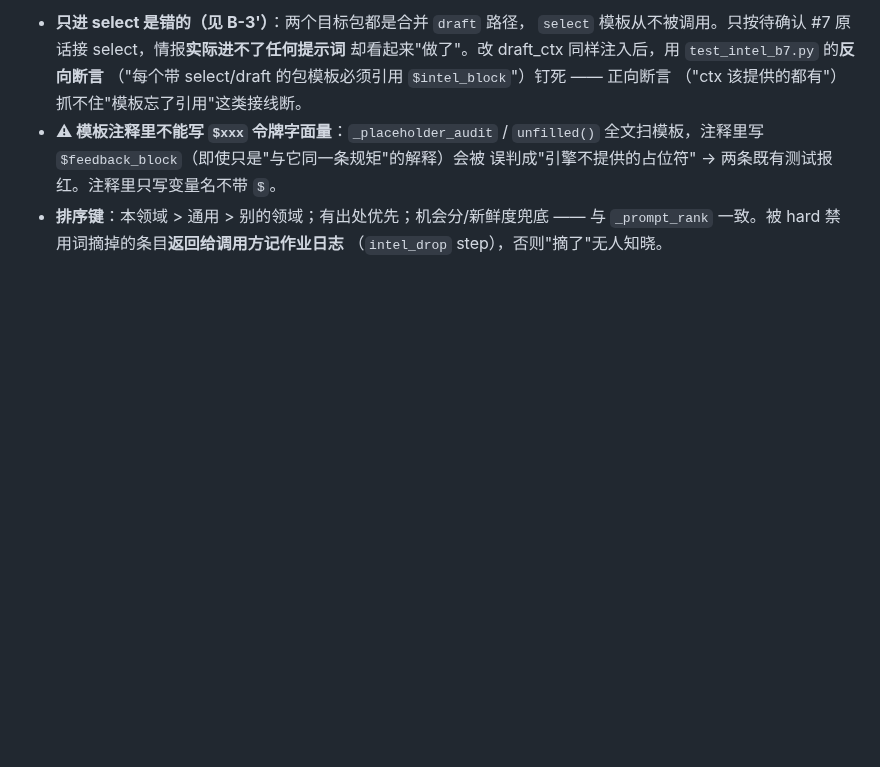
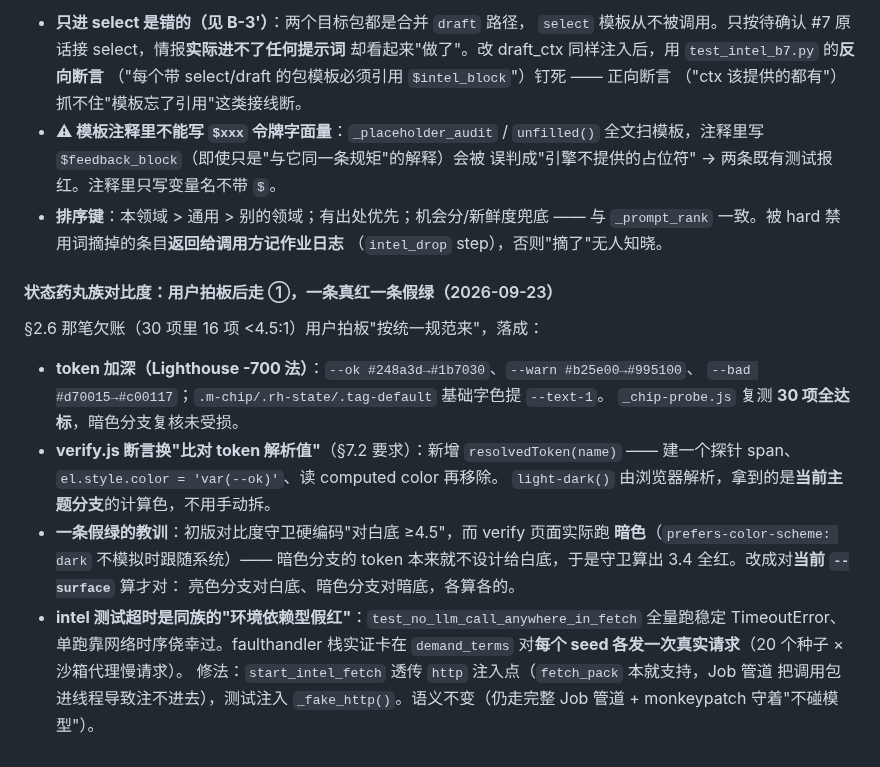
Before and after one commit to stevie-du/talk-script-agent, a Markdown page: docs/需求方案-去AI味与热点情报.md, the part around the change. Drawn GitHub-style; blank space fills up the shorter version.

Commit message:
需求方案 §2.11：补记状态色对比度与 intel 测试修复的实测决策
- token 加深（-700 法）+ resolvedToken 解析比对 + 对当前 surface 算对比度
  （初版硬编码白底是错的：verify 页面跑暗色，暗色分支不设计给白底）
- intel 测试超时：faulthandler 栈实证 demand_terms 每 seed 一次真实请求，
  start_intel_fetch 透传 http 注入点修复

```diff
--- a/docs/需求方案-去AI味与热点情报.md
+++ b/docs/需求方案-去AI味与热点情报.md
@@ -601,3 +601,24 @@ E（事件）        = exp(−Δ天 / τ)，τ 按来源角色（热榜 3 / 雷
 - **排序键**：本领域 > 通用 > 别的领域；有出处优先；机会分/新鲜度兜底 ——
   与 `_prompt_rank` 一致。被 hard 禁用词摘掉的条目**返回给调用方记作业日志**
   （`intel_drop` step），否则"摘了"无人知晓。
+
+#### 状态药丸族对比度：用户拍板后走 ①，一条真红一条假绿（2026-09-23）
+
+§2.6 那笔欠账（30 项里 16 项 <4.5:1）用户拍板"按统一规范来"，落成：
+
+- **token 加深（Lighthouse -700 法）**：`--ok #248a3d→#1b7030`、`--warn #b25e00→#995100`、
+  `--bad #d70015→#c00117`；`.m-chip/.rh-state/.tag-default` 基础字色提 `--text-1`。
+  `_chip-probe.js` 复测 **30 项全达标**，暗色分支复核未受损。
+- **verify.js 断言换"比对 token 解析值"**（§7.2 要求）：新增 `resolvedToken(name)`
+  —— 建一个探针 span、`el.style.color = 'var(--ok)'`、读 computed color 再移除。
+  `light-dark()` 由浏览器解析，拿到的是**当前主题分支**的计算色，不用手动拆。
+- **一条假绿的教训**：初版对比度守卫硬编码"对白底 ≥4.5"，而 verify 页面实际跑
+  **暗色**（`prefers-color-scheme: dark` 不模拟时跟随系统）—— 暗色分支的 token
+  本来就不设计给白底，于是守卫算出 3.4 全红。改成对**当前 `--surface`** 算才对：
+  亮色分支对白底、暗色分支对暗底，各算各的。
+- **intel 测试超时是同族的"环境依赖型假红"**：`test_no_llm_call_anywhere_in_fetch`
+  全量跑稳定 TimeoutError、单跑靠网络时序侥幸过。faulthandler 栈实证卡在
+  `demand_terms` 对**每个 seed 各发一次真实请求**（20 个种子 × 沙箱代理慢请求）。
+  修法：`start_intel_fetch` 透传 `http` 注入点（`fetch_pack` 本就支持，Job 管道
+  把调用包进线程导致注不进去），测试注入 `_fake_http()`。语义不变（仍走完整
+  Job 管道 + monkeypatch 守着"不碰模型"）。
```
________________
● WORK TO BE COMPLETED
Show every line of the material that includes the string "dark".

● RESPONSE TO THE EXERCISE
+  `light-dark()` 由浏览器解析，拿到的是**当前主题分支**的计算色，不用手动拆。
+  **暗色**（`prefers-color-scheme: dark` 不模拟时跟随系统）—— 暗色分支的 token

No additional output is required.